Throughout his career as a television meteorologist, John always tied together the weather and gardening. When horticulture questions arose, he gave answers gleaned from extension services and other sources, and from viewers themselves. Now looking back, he says, “I have learned that a lot of what I knew was wrong.”
How did he figure that out? He noticed how the plants in his care performed. Here’s a bit of what he’s discovered.
Study your OWN growing conditions. John says there are so many variables in the microclimates and soil structure around your house or in your neighborhood—“Just because your neighbor can (or can’t) grow something, doesn’t mean you shouldn’t try.”

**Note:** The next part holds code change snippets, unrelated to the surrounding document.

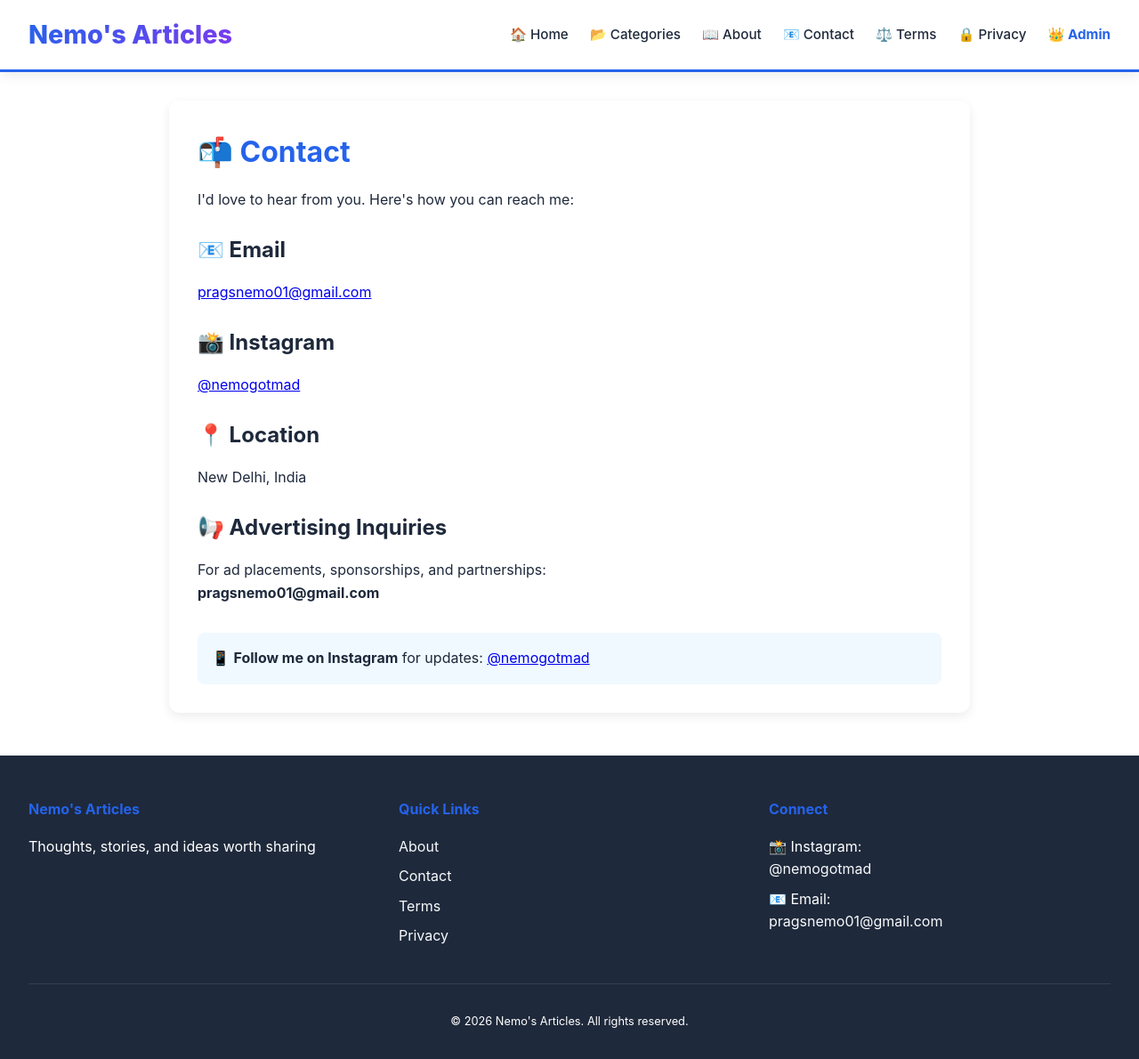
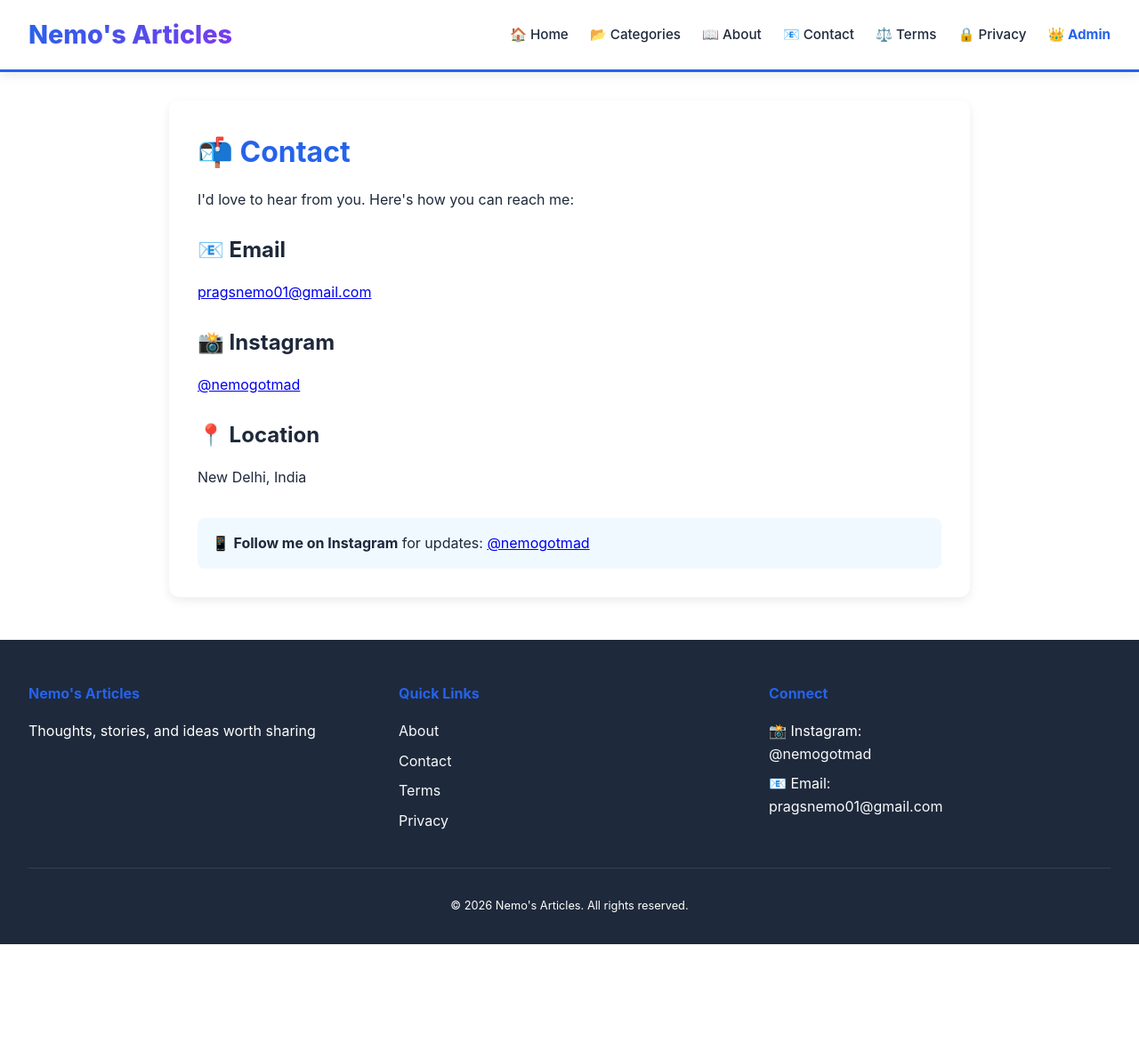
Before and after one commit to nemogotmad/nemo, a Jekyll site: the page built from contact.html, in a window 1280 px wide and 1190 px high. Shown: the whole window at 89% size. Built offline with Jekyll 4.4.1, drawn with Linux system fonts in a browser that asks for light colours.

Commit message:
Update contact.html

```diff
--- a/contact.html
+++ b/contact.html
@@ -17,10 +17,6 @@ title: "Contact"
     <h2>📍 Location</h2>
     <p>New Delhi, India</p>
 
-    <h2>📢 Advertising Inquiries</h2>
-    <p>For ad placements, sponsorships, and partnerships:<br>
-    <strong>pragsnemo01@gmail.com</strong></p>
-
     <div style="margin-top: 2rem; padding: 1rem; background: #f0f9ff; border-radius: 8px;">
         <p>📱 <strong>Follow me on Instagram</strong> for updates: <a href="https://instagram.com/nemogotmad">@nemogotmad</a></p>
     </div>
```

Plant trees in the native soil. Older garden books advised amending the soil in the planting hole, but John says that means, “you’re basically planting a tree in a pot in the ground.” The roots don’t venture out of the cushy mix you’ve created. Now, John says, “It’s native soil. Period.”
Weed what you need. John asks himself, “Where do I put my weeding energy?” For instance, not all vegetables require the same care. Onions and carrots must be weed-free, John says, “But zucchini and corn will out-perform the weeds.”
Let transplants self-prune. The old advice was to prune the leafy tops to match the roots you were breaking off when transplanting. John’s experience? Plants recover quicker without pruning. “Now I keep as much as I can,” he says. The plants will decide what to shed—and it’s usually less than you would prune.
Don’t be quick to cut down winter-killed plants. John’s fig tree was clearly dead. He could see no green in the cuts he made. Figs can revive from the roots, but he left it standing. When the weather warmed, “That fig came back—all along the branches,” John says. “So I learned—it’s not dead until it’s warm and dead.”
Be open to the new. John admits that even his own assumptions are subject to change. He had always thought that “a greenhouse was useless.” But then the garden where he volunteers was given a greenhouse. “It’s been a godsend,” John says. They tested growing tomato starts in outside beds and in the greenhouse. Those plants outdoors grew “from pinkie to thumb size,” John says. But in the greenhouse? “They went from “pinkie to arm,” he laughs. “This is a magic thing.”